But it still feels pretentious to say I’m writing a book, even now that I’ve written a substantial part of it (maybe a third?), and even though I’ve announced it to the world on my blog.

The book started writing itself in my head in 2009. That’s how I’ve thought of it ever since, and it feels like a more accurate description than “I’m writing a book.” Before I was downsized last June, I’d only written the first couple of pages, and it didn’t feel like a book.

Recently, I’ve had encouragement about writing the book from more people who… aren’t my mother! I do think the subject – a memoir about losing my father – will resonate with a lot of people. There’s much that’s universal about mourning a parent, even though there are aspects that are unique to me as an individual, and as a Jewish mourner who said Kaddish for eleven months.

I’ve also given much thought to what makes a synagogue (or any institution) a welcoming or comfortable place, how good things can come out of bad, what I value in people, and the changes in women’s ritual participation at synagogue. I think these themes are implicit in my story. I hope they will prove as compelling in book form as they’ve been in my head.

Why I’m writing my book

I’ve been thinking a lot lately about why I’m writing the book I’m writing, and especially about why I’m writing it now.

The book is a memoir about the year I lost my father, and it’s been percolating in my head for just over four years.
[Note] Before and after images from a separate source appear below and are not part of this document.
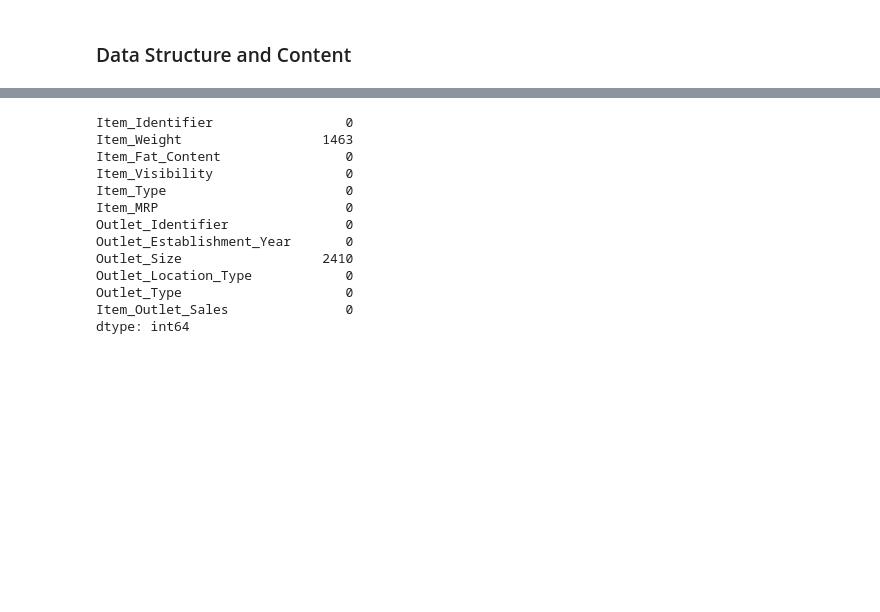
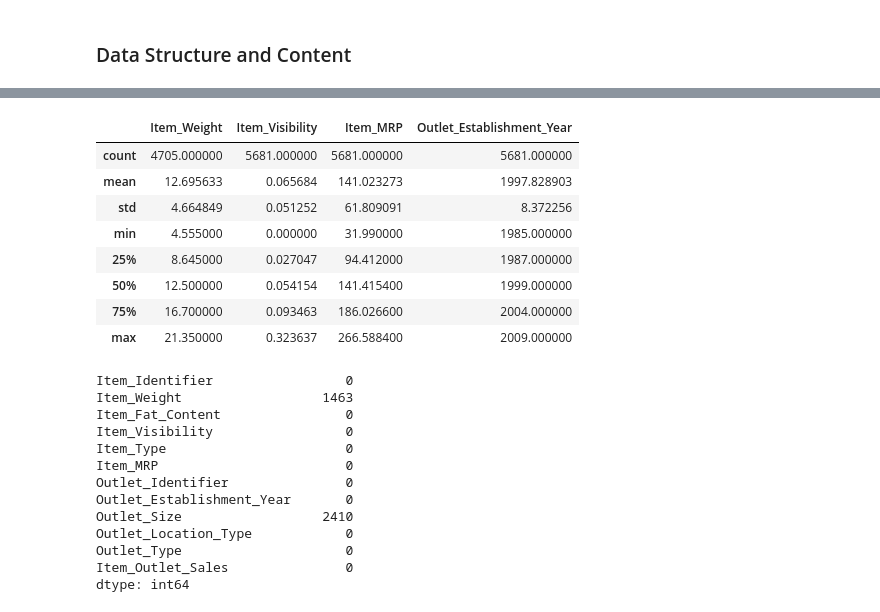
Before and after one commit to Buridi-Chaithanya-Lakshmi/BigMart-Data-Analysis-and-Prediction, a Jupyter notebook: TechnoColabs Internship Mini Project.ipynb, the cells around one changed output, grey strips where cells are left out. Cells and saved outputs as stored; diff of their text form; code cells hidden in the pictures; blank space fills up the shorter version.

```diff
--- a/TechnoColabs Internship Mini Project.ipynb
+++ b/TechnoColabs Internship Mini Project.ipynb
@@ -24,3 +82,16 @@ df1.head(5)
+# %%
+#summary statistics testing dataset
+df2.describe()
+# %% [output]
+|  | Item_Weight | Item_Visibility | Item_MRP | Outlet_Establishment_Year |
+| count | 4705.000000 | 5681.000000 | 5681.000000 | 5681.000000 |
+| mean | 12.695633 | 0.065684 | 141.023273 | 1997.828903 |
+| std | 4.664849 | 0.051252 | 61.809091 | 8.372256 |
+| min | 4.555000 | 0.000000 | 31.990000 | 1985.000000 |
+| 25% | 8.645000 | 0.027047 | 94.412000 | 1987.000000 |
+| 50% | 12.500000 | 0.054154 | 141.415400 | 1999.000000 |
+| 75% | 16.700000 | 0.093463 | 186.026600 | 2004.000000 |
+| max | 21.350000 | 0.323637 | 266.588400 | 2009.000000 |
 # %%
 # Checking Null values in Train Set
 df1.isnull().sum()
```
Also changed, not shown: parts of 42 cells of this notebook, 5 other files.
My dad died in 2008, and sometimes I think it would have made sense to write about what I was going through at the time, if only as a way of processing his loss.

I did write three personal reflections for The Canadian Jewish News, which seemed to strike a chord with many people. I wrote about my eleven months of Kaddish, when I attended synagogue services twice daily to say the prayer that Jewish mourners say in the presence of a quorum of ten men (or men and women, at egalitarian servies).

The year was full of surprises for me. That I enjoyed the services – and sometimes actually had fun there – was probably the biggest surprise. There were life lessons, unanticipated new friendships, and long-lasting changes to my life and my outlook.

I found the year extremely compelling, but didn’t take notes or keep a journal at the time. I thought about it, but it didn’t feel right, almost as if a notebook would put distance between me and what I needed to experience.

I like to think that what I’ve lost by not taking notes, I’ve gained in perspective – and much of the year is still sharp in my mind.

I also like to think that good things can come from bad, and they did.

After my dad died, I was hungry to read books about mourning and loss. In a way, I’m writing a book I would have liked to read, but that’s not why I’m writing it.

When I worked as a reporter and campus page editor at The CJN, I advised student columnists who weren’t sure what to write about, to think about what they found compelling, and what kinds of things they were talking to their friends about.

In a way, I’m taking my own advice. I wasn’t looking to write a book; the book started writing itself in my head. But sometimes a subject is so compelling that it “asks” to be written about.

Maybe, if I find my subject compelling, other people will too.